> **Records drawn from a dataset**
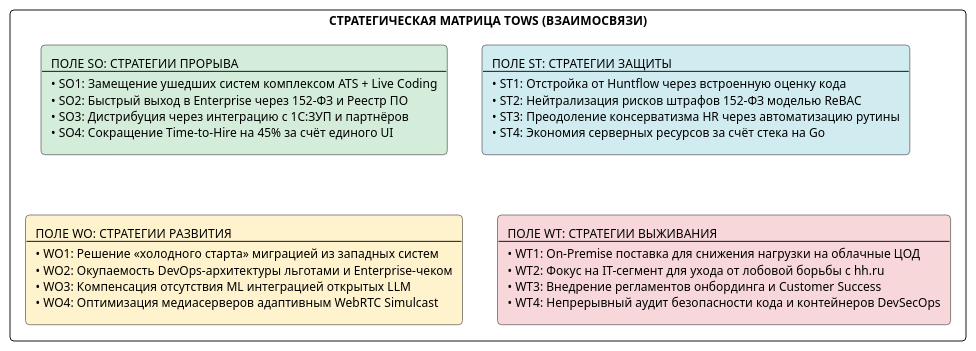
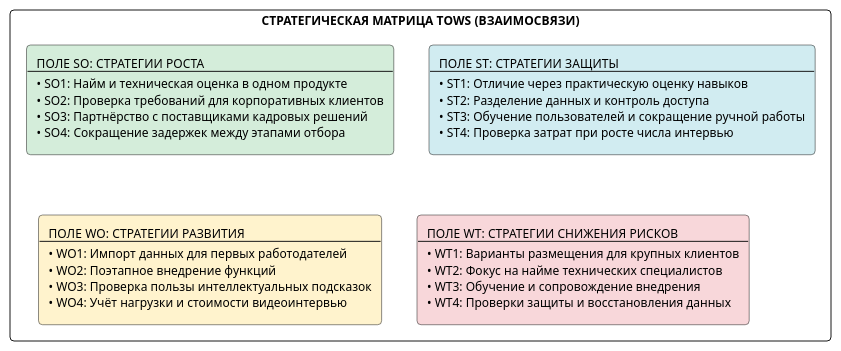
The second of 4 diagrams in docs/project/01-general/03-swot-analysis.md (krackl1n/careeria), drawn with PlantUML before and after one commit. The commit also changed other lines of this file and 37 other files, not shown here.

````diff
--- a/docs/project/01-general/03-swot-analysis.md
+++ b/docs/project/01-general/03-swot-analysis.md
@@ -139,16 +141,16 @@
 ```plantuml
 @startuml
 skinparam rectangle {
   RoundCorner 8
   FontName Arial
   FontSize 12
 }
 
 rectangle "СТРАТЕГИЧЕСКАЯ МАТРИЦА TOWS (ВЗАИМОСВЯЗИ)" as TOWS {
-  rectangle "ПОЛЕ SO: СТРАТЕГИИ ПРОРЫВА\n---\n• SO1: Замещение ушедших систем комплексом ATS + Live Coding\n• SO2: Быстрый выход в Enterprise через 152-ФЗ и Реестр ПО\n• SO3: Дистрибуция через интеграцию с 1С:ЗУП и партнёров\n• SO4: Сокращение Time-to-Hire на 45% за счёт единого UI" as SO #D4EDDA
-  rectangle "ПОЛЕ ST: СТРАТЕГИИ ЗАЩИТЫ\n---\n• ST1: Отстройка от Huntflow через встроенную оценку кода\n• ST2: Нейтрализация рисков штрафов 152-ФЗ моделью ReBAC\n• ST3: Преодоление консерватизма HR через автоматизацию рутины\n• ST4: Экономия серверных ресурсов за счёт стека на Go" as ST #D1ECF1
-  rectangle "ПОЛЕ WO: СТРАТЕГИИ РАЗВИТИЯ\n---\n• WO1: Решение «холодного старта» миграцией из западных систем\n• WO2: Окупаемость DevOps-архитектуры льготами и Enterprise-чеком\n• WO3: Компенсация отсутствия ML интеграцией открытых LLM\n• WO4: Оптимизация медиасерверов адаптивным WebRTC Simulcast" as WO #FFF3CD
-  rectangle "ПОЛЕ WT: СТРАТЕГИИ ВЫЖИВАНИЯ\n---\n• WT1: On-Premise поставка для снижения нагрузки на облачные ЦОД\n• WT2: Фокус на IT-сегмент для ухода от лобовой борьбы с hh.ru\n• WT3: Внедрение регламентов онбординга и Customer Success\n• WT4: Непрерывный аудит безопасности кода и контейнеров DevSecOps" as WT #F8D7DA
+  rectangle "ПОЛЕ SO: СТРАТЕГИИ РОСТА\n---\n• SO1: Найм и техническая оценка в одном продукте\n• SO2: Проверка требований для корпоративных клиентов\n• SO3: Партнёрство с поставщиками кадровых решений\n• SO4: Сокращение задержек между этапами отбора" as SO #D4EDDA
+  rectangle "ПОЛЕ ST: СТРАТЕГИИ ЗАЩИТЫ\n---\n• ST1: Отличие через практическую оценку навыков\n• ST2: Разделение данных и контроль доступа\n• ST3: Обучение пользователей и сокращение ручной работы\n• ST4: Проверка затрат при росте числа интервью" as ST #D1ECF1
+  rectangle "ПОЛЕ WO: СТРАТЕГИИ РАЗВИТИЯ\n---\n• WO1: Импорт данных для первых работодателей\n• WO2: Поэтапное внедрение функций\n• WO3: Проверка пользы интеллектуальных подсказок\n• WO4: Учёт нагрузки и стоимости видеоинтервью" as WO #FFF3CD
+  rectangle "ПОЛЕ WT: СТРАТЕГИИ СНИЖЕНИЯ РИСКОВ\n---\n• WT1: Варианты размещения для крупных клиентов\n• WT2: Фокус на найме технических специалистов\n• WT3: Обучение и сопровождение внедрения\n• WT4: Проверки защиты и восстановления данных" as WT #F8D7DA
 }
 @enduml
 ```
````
...
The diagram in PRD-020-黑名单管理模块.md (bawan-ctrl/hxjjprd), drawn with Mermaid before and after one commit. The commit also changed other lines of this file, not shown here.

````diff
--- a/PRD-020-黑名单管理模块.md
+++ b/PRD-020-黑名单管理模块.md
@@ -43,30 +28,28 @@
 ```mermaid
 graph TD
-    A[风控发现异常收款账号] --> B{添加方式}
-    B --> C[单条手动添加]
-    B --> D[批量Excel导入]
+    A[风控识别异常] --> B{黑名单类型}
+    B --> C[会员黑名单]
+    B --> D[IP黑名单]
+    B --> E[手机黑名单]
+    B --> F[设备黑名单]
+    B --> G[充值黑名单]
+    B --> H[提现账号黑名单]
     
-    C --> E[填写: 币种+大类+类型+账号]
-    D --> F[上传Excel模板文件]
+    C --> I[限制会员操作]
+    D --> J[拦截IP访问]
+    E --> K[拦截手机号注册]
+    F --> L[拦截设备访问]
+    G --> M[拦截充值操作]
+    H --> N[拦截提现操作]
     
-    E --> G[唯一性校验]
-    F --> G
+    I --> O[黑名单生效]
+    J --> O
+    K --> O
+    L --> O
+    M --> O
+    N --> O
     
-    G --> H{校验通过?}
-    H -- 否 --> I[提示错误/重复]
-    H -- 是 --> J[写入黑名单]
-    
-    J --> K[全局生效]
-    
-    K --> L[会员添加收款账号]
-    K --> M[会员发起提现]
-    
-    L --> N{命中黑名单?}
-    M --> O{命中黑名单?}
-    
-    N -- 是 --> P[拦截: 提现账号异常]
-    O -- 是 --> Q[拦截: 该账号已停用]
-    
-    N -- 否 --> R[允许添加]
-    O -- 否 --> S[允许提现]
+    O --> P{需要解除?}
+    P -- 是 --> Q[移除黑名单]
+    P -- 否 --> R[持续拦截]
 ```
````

> **Work order**
Show every line of the data in which the word "project" appears.

> **Exercise solution**
The second of 4 diagrams in docs/project/01-general/03-swot-analysis.md (krackl1n/careeria), drawn with PlantUML before and after one commit. The commit also changed other lines of this file and 37 other files, not shown here.
--- a/docs/project/01-general/03-swot-analysis.md
+++ b/docs/project/01-general/03-swot-analysis.md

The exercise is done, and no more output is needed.